By: Marcia Y. Cantarella PhD
Author of I CAN Finish College: The Overcome Any Obstacle
and Get Your Degree Guide
Getting through college successfully may actually depend on you being at the right school in the first place. The College Board, the preeminent organization connecting students to colleges, lists nearly four thousand accredited colleges and universities. The choices are vast and should be made based on who you are and what is right for you (not on what your parents did or didn’t do, or what your friends are doing).
What schools might best suit your circumstances?
You may fall into one of several categories and there are schools for you regardless of which category you fit in. Please see below to find out which college might best suit you:
When you were in high school, you loved learning and being part of a community. Then you may be an excellent student who will qualify for many choices of small liberal arts or large research universities. Your grades and/or test scores will reflect your intellectual curiosity, aptitude and drive.
In high school, you were bored or otherwise not achieving at the level you could.
You may need to prove yourself. Starting at a two year college or a college that is not a top tier school may be a good idea to start, but look for one where you can then prove what you can do (maybe strengthening skills along the way) and then move on to a four year school, a higher tier or an honors program where you are. It can be a good thing to be the big fish in the small pond too.
You may be older than the traditional student and have family and home responsibilities to manage. Then you have to look at a school that is not only local but has flexible hours and days, offering classes evenings and weekends and online. Just be careful to find one that is accredited, has a solid reputation and good support systems.
You learn best by doing and are practical in your interests or you have a specific career focus. You may want a technical college or one that specializes in your areas of strength whether in theater or auto mechanics. Just be sure again that it is accredited, and that you get your share of courses that teach you skills in writing, research, critical thinking and all the other skills associated with both a liberal arts degree and ultimately the leadership roles you may want later on.
You feel you can’t afford to go to college. If you are dedicated and really want to go, the funds can generally be found. You may have to be both persistent and creative, but you can do it. First, for U.S. citizens, there are federal funds available?usually in the form of Pell grants, student loans, work-study programs, deferred tuition programs (such as AmeriCorps), or outright scholarships tied to specific areas. Taking out credit union loans is a good strategy, if you need to borrow money. State funds vary by state?Wisconsin, for instance, offers the Wisconsin Tuition Grant Program (WTG). Private donors, clubs, and fraternal organizations also offer funds, and some may be available to those without green cards or who are not yet naturalized citizens. College scholarship funds can be merit based or need based, the latter requiring applicants to supply financial information including a copy of your tax return. Some employers offer tuition support if the schooling relates to the job.

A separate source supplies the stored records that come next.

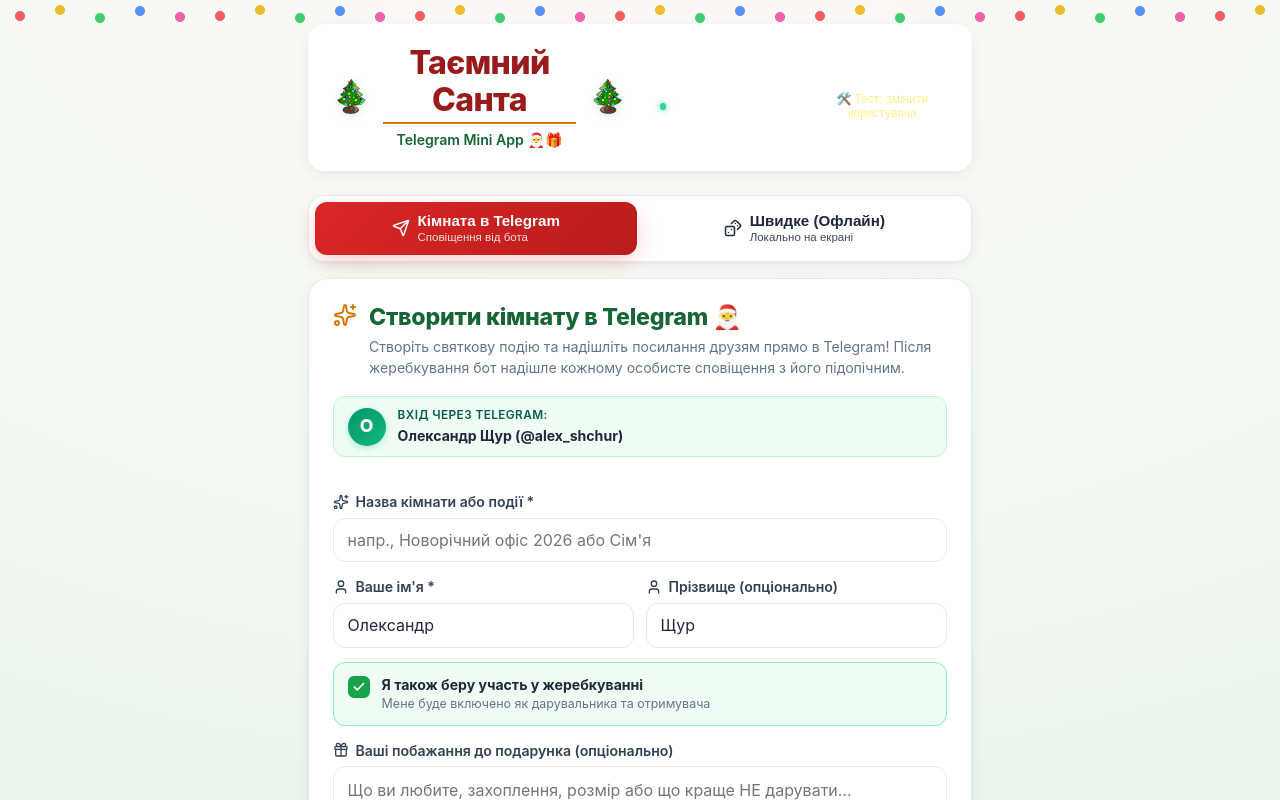
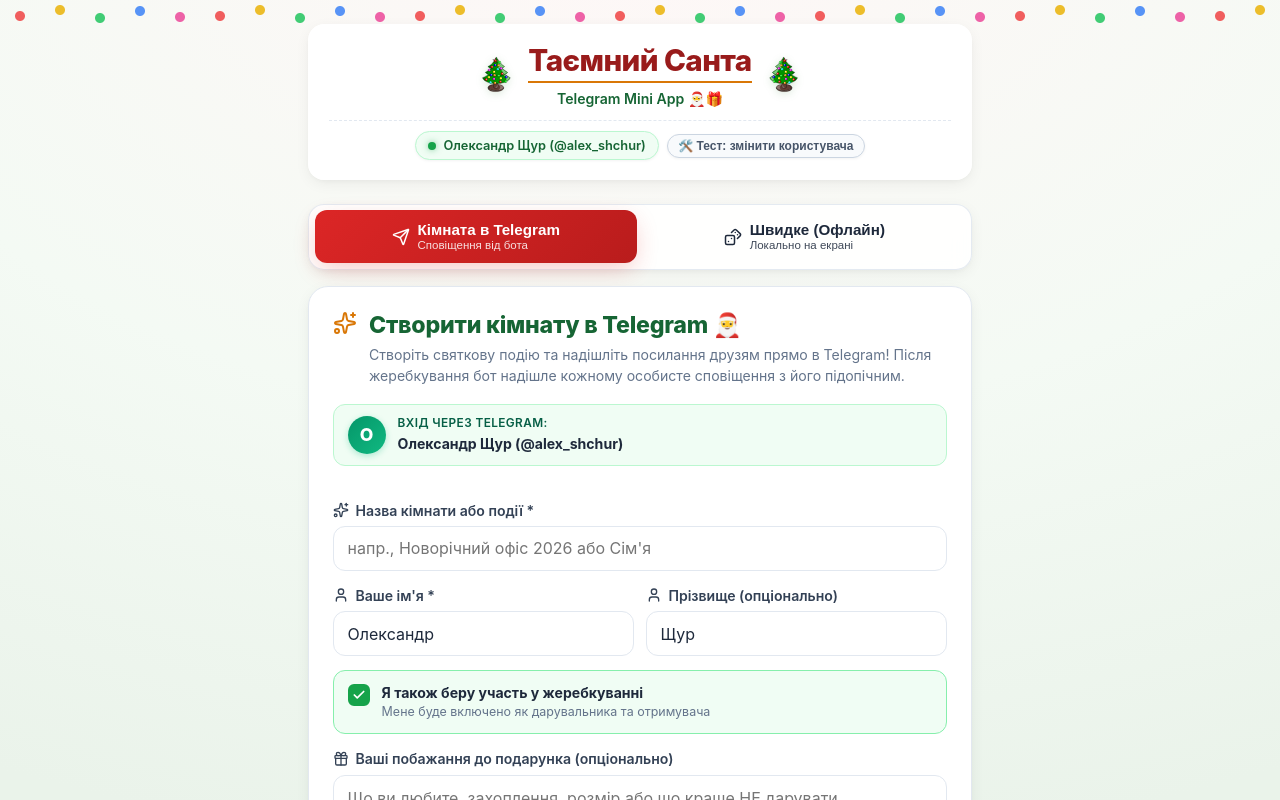
Before and after one commit to OleksandrShchur/SecretSanta, a React (Vite) app in the folder ClientApp/: page / in a window 1280 px wide. Shown: the top 800 px of the page. Built offline with nearby package versions, Linux system fonts and the light colour scheme.

Commit message:
fix header layout

```diff
--- a/ClientApp/src/App.css
+++ b/ClientApp/src/App.css
@@ -38,9 +38,9 @@
    -------------------------------------------------------------------------- */
 .christmas-header {
   display: flex;
+  flex-direction: column;
   align-items: center;
   justify-content: center;
-  gap: 0.65rem;
   background: var(--color-header-panel);
   border-radius: var(--radius-lg);
   padding: 0.875rem 0.75rem;
@@ -55,22 +55,31 @@
 
 @media (min-width: 640px) {
   .christmas-header {
-    gap: 1.25rem;
-    padding: 1.25rem 1.25rem;
-  }
-}
-
-.christmas-header.is-clickable {
+    padding: 1.15rem 1.25rem;
+  }
+}
+
+.header-main-content {
+  display: flex;
+  align-items: center;
+  justify-content: center;
+  gap: 0.75rem;
+  width: 100%;
+}
+
+.header-main-content.is-clickable {
   cursor: pointer;
   user-select: none;
-}
-
-.christmas-header.is-clickable:hover {
+  transition: transform 0.15s ease, opacity 0.15s ease;
+  border-radius: var(--radius-md);
+}
+
+.header-main-content.is-clickable:hover {
+  opacity: 0.9;
   transform: translateY(-1px);
-  box-shadow: var(--shadow-lg);
-}
-
-.christmas-header.is-clickable:active {
+}
+
+.header-main-content.is-clickable:active {
   transform: scale(0.99);
 }
 
@@ -87,19 +96,20 @@
   color: var(--color-heading);
   text-align: center;
   font-weight: 800;
-  font-size: clamp(1.3rem, 5vw, 2rem);
+  font-size: clamp(1.2rem, 5vw, 1.85rem);
   letter-spacing: -0.02em;
   line-height: 1.15;
   border-bottom: 2.5px solid var(--color-accent-gold);
   padding-bottom: 0.2rem;
-  overflow-wrap: break-word;
+  white-space: nowrap;
 }
 
 .header-subtitle {
   margin: 0.35rem 0 0;
-  font-size: clamp(0.75rem, 2.8vw, 0.88rem);
+  font-size: clamp(0.72rem, 2.8vw, 0.88rem);
   color: var(--color-heading-alt);
   font-weight: 600;
+  white-space: nowrap;
 }
 
 .tree {
@@ -1493,42 +1503,47 @@
 /* --------------------------------------------------------------------------
    Telegram Mini App Specific Styles
    -------------------------------------------------------------------------- */
-.header-main-content {
+.header-tg-bar {
   display: flex;
   align-items: center;
   justify-content: center;
-  gap: 0.75rem;
-  width: 100%;
-}
-
-.header-tg-bar {
-  display: flex;
-  align-items: center;
-  justify-content: space-between;
-  gap: 0.5rem;
-  width: 100%;
-  margin-top: 0.5rem;
-  padding-top: 0.5rem;
-  border-top: 1px solid rgba(255, 255, 255, 0.15);
+  flex-wrap: wrap;
+  gap: 0.5rem;
+  width: 100%;
+  margin-top: 0.65rem;
+  padding-top: 0.65rem;
+  border-top: 1px dashed var(--color-border);
   font-size: 0.8rem;
 }
 
 .tg-active-chip {
   display: inline-flex;
   align-items: center;
-  gap: 0.4rem;
-  background: rgba(255, 255, 255, 0.12);
-  padding: 0.25rem 0.65rem;
+  gap: 0.45rem;
+  background: #f0fdf4;
+  border: 1px solid #bbf7d0;
+  padding: 0.25rem 0.75rem;
   border-radius: var(--radius-full);
-  color: #fff;
+  color: #166534;
+  font-size: 0.8rem;
+  font-weight: 600;
+  box-shadow: var(--shadow-sm);
+  max-width: 100%;
 }
 
 .tg-dot {
-  width: 7px;
-  height: 7px;
-  background-color: #34d399;
+  width: 8px;
+  height: 8px;
+  background-color: #16a34a;
   border-radius: 50%;
-  box-shadow: 0 0 6px #34d399;
+  box-shadow: 0 0 6px rgba(22, 163, 74, 0.5);
+  flex-shrink: 0;
+}
+
+.tg-name {
+  overflow: hidden;
+  text-overflow: ellipsis;
+  white-space: nowrap;
 }
 
 .dev-mock-switcher {
@@ -1536,18 +1551,23 @@
 }
 
 .btn-mock-toggle {
-  background: rgba(255, 255, 255, 0.15);
-  border: 1px solid rgba(255, 255, 255, 0.25);
-  color: #fef08a;
+  background: #f8fafc;
+  border: 1px solid #cbd5e1;
+  color: #475569;
   border-radius: var(--radius-full);
-  padding: 0.2rem 0.55rem;
+  padding: 0.25rem 0.65rem;
   font-size: 0.75rem;
+  font-weight: 600;
   cursor: pointer;
   transition: all 0.15s ease;
+  white-space: nowrap;
+  box-shadow: var(--shadow-sm);
 }
 
 .btn-mock-toggle:hover {
-  background: rgba(255, 255, 255, 0.25);
+  background: #f1f5f9;
+  color: #1e293b;
+  border-color: #94a3b8;
 }
 
 .dev-mock-dropdown {
--- a/ClientApp/src/components/Header.tsx
+++ b/ClientApp/src/components/Header.tsx
@@ -31,12 +31,22 @@ export const Header: React.FC<HeaderProps> = ({ onGoHome }) => {
     setShowUserSwitcher(false);
   };
 
+  const displayName = [currentUser.first_name, currentUser.last_name].filter(Boolean).join(' ');
+
   return (
     <header className="christmas-header">
       <div
         className={`header-main-content ${onGoHome ? 'is-clickable' : ''}`}
         onClick={onGoHome}
         title={onGoHome ? 'На головну' : undefined}
+        role={onGoHome ? 'button' : undefined}
+        tabIndex={onGoHome ? 0 : undefined}
+        onKeyDown={(e) => {
+          if (onGoHome && (e.key === 'Enter' || e.key === ' ')) {
+            e.preventDefault();
+            onGoHome();
+          }
+        }}
       >
         <img src="/tree.svg" className="tree left" alt="Ялинка" aria-hidden="true" />
         <div className="header-title-wrap">
@@ -49,9 +59,9 @@ export const Header: React.FC<HeaderProps> = ({ onGoHome }) => {
       {/* User Status Bar */}
       <div className="header-tg-bar">
         <div className="tg-active-chip">
-          <span className="tg-dot"></span>
+          <span className="tg-dot" aria-hidden="true"></span>
           <span className="tg-name">
-            {currentUser.first_name} {currentUser.username ? `(@${currentUser.username})` : `(ID: ${currentUser.id})`}
+            {displayName} {currentUser.username ? `(@${currentUser.username})` : `(ID: ${currentUser.id})`}
           </span>
         </div>
 
```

For more on this topic Marcia Cantarella’s book, I CAN Finish College available at www.icanfinishcollege.com in softcover or ebook or on Amazon.com and Barnes and Noble.com in softcover.